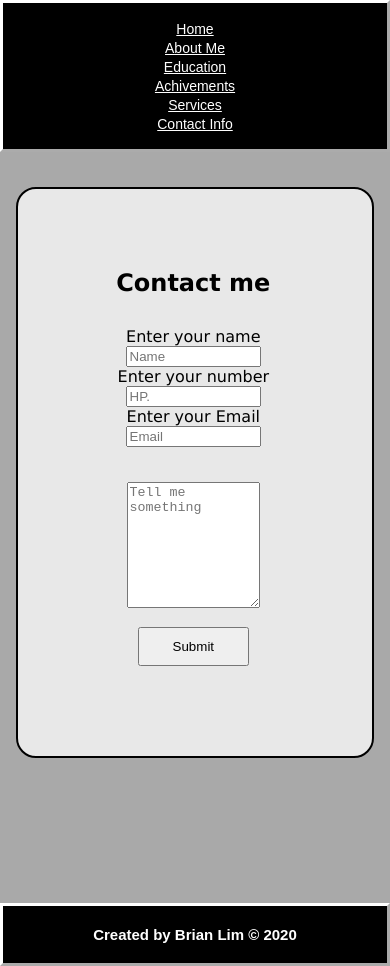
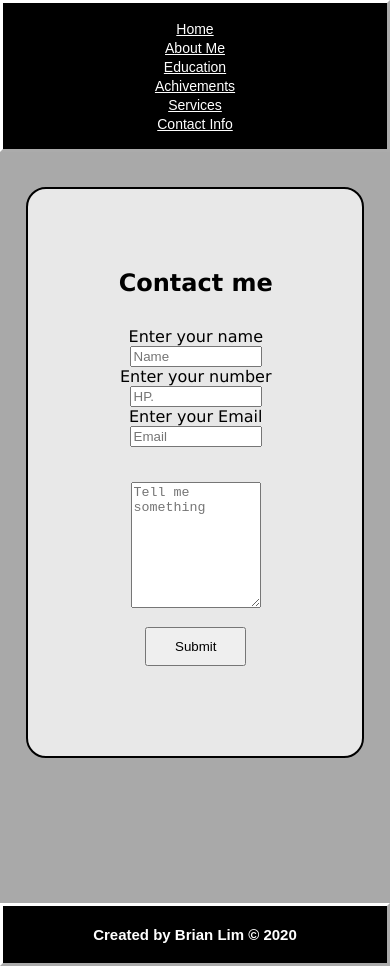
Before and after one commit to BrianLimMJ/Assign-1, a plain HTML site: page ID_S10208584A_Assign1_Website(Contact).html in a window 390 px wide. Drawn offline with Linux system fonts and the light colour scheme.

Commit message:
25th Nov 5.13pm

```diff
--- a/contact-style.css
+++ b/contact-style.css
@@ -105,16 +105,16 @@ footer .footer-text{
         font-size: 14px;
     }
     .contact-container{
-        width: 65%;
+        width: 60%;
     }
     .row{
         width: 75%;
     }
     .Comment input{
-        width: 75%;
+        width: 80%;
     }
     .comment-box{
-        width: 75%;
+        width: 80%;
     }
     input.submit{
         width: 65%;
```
...
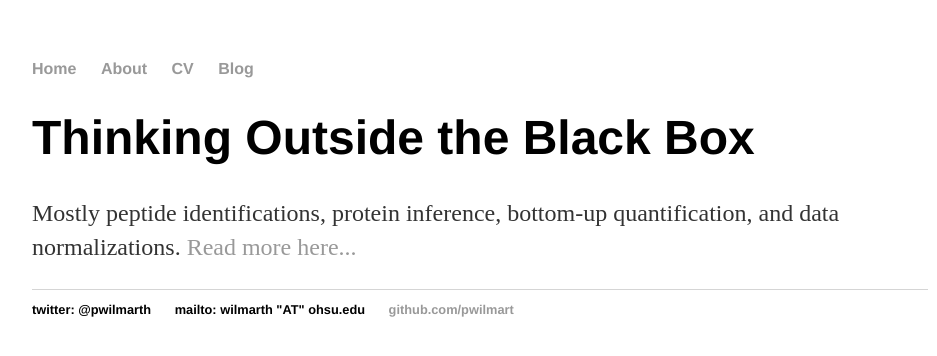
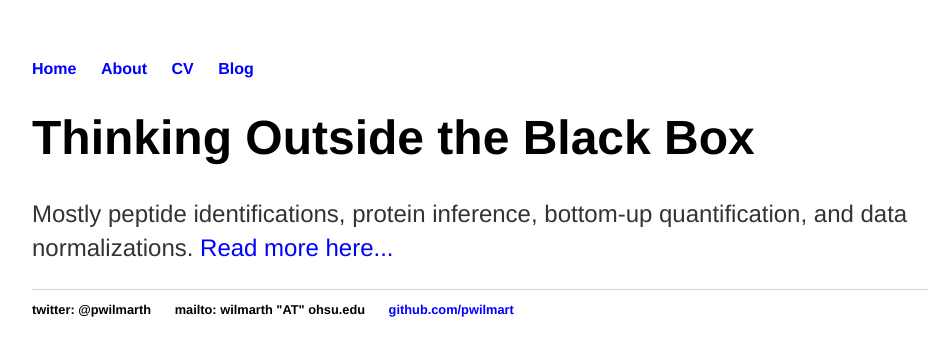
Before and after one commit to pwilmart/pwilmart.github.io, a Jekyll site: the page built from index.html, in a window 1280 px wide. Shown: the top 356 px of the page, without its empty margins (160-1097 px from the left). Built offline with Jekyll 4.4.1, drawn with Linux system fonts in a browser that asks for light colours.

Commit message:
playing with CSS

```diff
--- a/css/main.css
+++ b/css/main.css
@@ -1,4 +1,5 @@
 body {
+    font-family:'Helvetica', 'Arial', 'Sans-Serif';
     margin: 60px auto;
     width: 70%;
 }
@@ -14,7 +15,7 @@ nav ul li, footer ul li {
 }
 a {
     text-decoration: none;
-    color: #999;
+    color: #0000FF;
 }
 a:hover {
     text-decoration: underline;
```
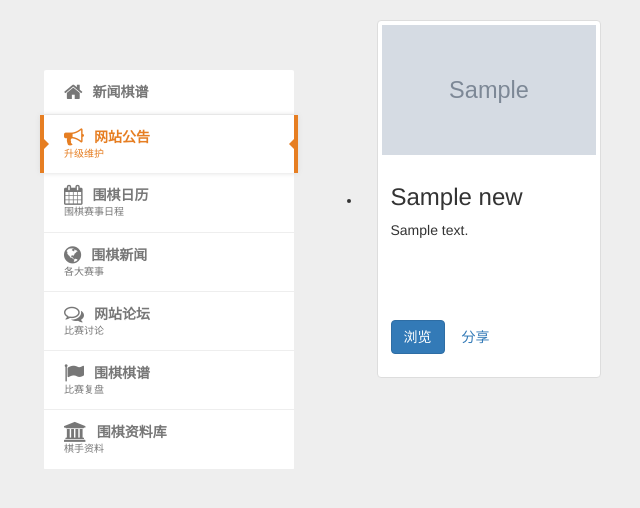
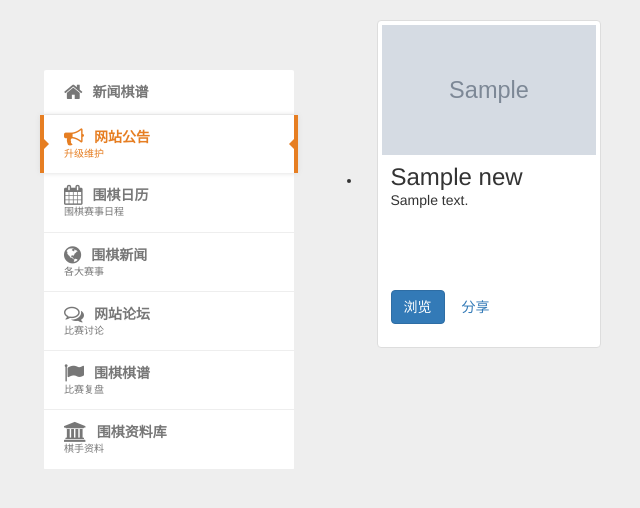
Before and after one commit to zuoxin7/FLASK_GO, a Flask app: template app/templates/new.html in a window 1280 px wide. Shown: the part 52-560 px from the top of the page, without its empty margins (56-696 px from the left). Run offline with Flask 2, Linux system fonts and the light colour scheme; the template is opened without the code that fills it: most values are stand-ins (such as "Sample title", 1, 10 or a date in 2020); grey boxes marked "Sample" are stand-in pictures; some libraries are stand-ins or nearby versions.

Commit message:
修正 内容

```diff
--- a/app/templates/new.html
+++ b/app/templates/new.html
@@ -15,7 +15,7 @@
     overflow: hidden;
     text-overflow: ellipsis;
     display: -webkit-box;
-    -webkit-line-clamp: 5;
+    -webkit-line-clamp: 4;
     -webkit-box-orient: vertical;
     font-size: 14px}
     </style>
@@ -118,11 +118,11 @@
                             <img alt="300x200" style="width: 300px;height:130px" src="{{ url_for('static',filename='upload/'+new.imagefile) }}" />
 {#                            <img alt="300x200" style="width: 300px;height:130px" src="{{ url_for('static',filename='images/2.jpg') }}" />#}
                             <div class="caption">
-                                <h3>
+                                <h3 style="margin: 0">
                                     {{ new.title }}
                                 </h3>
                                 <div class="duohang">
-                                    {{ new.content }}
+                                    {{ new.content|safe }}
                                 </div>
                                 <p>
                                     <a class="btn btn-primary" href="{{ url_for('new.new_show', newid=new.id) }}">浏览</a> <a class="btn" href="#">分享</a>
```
...
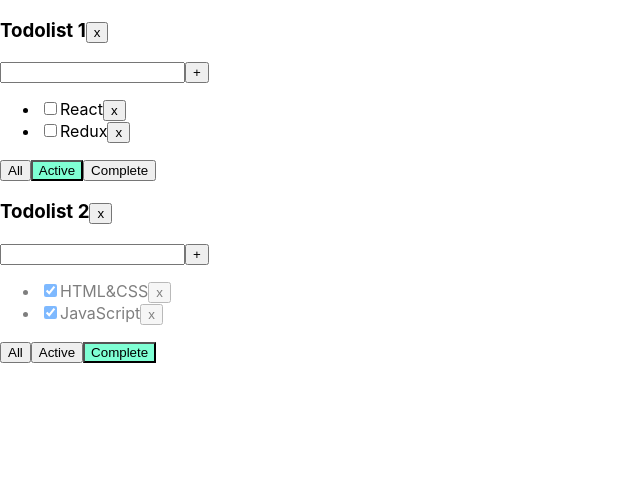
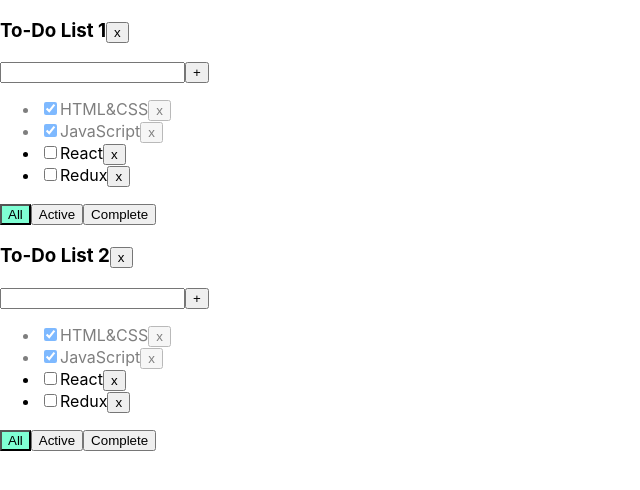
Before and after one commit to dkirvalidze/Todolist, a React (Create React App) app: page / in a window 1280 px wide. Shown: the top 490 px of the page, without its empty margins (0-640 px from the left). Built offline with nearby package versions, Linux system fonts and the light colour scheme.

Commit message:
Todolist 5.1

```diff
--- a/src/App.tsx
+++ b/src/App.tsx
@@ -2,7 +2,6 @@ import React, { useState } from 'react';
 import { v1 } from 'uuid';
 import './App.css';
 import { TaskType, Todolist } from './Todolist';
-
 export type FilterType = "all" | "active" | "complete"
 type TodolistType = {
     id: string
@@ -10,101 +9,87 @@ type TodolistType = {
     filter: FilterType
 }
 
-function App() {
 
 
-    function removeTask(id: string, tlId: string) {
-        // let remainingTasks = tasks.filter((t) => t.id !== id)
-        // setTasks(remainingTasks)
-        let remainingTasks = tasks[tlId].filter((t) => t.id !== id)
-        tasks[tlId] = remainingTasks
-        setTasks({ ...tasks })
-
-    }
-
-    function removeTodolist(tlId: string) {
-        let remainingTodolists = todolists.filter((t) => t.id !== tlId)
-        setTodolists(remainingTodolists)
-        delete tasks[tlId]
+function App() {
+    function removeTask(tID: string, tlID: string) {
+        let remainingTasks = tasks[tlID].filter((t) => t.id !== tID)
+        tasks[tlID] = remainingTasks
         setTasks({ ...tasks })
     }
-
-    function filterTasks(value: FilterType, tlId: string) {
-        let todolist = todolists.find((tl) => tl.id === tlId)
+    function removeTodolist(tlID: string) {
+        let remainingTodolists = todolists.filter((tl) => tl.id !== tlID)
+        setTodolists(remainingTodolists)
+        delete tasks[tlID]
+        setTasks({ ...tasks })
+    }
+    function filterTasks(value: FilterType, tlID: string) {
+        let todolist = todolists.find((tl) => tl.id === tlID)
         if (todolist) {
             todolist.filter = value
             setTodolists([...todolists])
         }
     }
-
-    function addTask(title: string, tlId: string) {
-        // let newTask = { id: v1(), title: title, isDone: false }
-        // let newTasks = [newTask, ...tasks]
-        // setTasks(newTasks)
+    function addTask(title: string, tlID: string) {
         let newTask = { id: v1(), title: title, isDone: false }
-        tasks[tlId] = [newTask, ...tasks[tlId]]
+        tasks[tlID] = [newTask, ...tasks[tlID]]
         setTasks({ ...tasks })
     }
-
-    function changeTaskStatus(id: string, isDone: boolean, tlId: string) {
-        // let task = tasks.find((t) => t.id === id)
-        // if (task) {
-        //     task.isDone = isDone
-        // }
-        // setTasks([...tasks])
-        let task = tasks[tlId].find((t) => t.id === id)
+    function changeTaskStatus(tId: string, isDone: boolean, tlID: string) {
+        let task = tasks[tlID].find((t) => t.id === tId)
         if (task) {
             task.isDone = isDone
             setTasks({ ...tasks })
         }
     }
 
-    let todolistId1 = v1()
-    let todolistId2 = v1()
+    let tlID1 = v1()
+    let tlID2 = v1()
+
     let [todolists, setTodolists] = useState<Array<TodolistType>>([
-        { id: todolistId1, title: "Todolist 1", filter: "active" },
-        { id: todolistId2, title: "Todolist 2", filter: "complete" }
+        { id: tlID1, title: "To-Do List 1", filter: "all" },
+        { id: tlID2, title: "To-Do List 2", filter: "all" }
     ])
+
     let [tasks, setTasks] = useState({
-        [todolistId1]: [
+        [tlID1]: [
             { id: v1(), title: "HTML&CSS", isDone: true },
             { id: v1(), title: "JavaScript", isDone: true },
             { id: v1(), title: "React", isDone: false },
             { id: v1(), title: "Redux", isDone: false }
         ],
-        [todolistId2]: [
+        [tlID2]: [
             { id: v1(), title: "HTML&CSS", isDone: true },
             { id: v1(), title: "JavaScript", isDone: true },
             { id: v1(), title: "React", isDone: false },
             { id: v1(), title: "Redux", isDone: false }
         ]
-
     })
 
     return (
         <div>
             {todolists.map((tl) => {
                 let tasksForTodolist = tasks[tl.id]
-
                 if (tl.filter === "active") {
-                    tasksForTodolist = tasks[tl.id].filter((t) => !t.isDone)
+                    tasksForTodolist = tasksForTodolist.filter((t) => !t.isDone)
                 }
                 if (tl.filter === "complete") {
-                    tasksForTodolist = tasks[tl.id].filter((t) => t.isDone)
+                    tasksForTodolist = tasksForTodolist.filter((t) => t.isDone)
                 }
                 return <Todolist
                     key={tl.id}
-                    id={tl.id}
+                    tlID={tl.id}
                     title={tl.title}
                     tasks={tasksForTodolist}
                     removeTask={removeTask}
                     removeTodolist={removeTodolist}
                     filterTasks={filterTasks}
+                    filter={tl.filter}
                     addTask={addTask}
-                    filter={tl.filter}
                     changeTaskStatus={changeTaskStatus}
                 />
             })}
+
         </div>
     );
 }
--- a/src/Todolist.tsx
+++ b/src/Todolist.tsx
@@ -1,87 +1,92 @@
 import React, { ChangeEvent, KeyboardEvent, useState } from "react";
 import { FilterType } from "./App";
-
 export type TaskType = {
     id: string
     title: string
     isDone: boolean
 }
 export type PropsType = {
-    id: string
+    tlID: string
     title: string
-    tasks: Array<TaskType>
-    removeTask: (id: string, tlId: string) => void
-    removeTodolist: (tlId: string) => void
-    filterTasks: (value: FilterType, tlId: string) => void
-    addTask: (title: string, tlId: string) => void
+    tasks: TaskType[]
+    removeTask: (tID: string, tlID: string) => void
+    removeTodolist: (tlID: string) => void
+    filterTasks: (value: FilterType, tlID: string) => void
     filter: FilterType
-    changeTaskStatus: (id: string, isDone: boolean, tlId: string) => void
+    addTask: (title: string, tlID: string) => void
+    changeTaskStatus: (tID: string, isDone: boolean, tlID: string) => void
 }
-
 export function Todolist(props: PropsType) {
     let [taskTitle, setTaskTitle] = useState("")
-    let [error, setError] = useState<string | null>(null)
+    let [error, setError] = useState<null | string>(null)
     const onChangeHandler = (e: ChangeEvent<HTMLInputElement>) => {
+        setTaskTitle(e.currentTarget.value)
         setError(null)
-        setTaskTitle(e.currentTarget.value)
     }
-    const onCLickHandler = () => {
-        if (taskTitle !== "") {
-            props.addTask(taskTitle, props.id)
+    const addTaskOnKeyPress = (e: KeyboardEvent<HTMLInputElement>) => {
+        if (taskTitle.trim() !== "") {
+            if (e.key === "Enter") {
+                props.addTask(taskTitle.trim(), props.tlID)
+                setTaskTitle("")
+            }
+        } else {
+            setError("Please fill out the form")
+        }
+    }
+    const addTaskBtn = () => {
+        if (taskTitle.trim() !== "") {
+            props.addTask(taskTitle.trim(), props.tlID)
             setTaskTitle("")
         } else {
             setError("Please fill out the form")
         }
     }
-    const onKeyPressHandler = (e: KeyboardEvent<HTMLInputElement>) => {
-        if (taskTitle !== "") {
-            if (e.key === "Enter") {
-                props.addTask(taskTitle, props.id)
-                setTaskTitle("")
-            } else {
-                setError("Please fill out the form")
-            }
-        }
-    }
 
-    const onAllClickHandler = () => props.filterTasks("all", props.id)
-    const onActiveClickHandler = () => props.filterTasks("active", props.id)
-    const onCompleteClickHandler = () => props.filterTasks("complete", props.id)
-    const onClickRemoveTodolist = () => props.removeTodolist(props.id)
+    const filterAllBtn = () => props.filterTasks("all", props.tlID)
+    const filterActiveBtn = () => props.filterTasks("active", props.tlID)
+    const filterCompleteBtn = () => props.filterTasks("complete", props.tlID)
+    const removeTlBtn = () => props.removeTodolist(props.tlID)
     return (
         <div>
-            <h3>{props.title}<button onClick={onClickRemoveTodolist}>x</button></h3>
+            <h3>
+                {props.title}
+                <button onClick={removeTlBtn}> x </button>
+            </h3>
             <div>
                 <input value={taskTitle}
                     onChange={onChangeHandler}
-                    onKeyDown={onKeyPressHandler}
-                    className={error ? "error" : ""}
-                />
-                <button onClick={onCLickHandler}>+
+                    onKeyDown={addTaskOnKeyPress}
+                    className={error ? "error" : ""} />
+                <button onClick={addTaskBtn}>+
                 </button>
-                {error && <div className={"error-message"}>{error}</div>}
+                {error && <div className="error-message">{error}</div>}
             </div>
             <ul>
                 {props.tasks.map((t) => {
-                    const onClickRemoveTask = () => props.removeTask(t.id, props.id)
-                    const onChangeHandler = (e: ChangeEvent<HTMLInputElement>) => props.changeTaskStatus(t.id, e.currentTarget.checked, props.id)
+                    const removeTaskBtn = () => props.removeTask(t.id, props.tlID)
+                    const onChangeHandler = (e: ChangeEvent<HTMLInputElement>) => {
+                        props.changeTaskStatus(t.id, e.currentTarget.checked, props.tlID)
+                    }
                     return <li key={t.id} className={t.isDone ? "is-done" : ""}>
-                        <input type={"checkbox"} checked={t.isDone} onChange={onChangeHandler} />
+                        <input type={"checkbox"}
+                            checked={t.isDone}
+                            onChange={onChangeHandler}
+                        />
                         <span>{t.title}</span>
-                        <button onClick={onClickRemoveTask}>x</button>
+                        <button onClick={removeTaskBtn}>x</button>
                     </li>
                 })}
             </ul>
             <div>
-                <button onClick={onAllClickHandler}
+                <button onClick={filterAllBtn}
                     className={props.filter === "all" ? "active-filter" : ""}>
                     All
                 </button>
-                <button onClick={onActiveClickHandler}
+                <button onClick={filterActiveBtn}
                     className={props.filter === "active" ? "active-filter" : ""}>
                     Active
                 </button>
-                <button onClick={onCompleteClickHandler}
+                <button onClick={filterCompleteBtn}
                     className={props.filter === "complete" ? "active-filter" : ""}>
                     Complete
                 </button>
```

AIM OF THE TASK: In the records above, find each line holding "void" and copy it.

ANSWER TO THE EXERCISE:
-    removeTask: (id: string, tlId: string) => void
-    removeTodolist: (tlId: string) => void
-    filterTasks: (value: FilterType, tlId: string) => void
-    addTask: (title: string, tlId: string) => void
+    removeTask: (tID: string, tlID: string) => void
+    removeTodolist: (tlID: string) => void
+    filterTasks: (value: FilterType, tlID: string) => void
-    changeTaskStatus: (id: string, isDone: boolean, tlId: string) => void
+    addTask: (title: string, tlID: string) => void
+    changeTaskStatus: (tID: string, isDone: boolean, tlID: string) => void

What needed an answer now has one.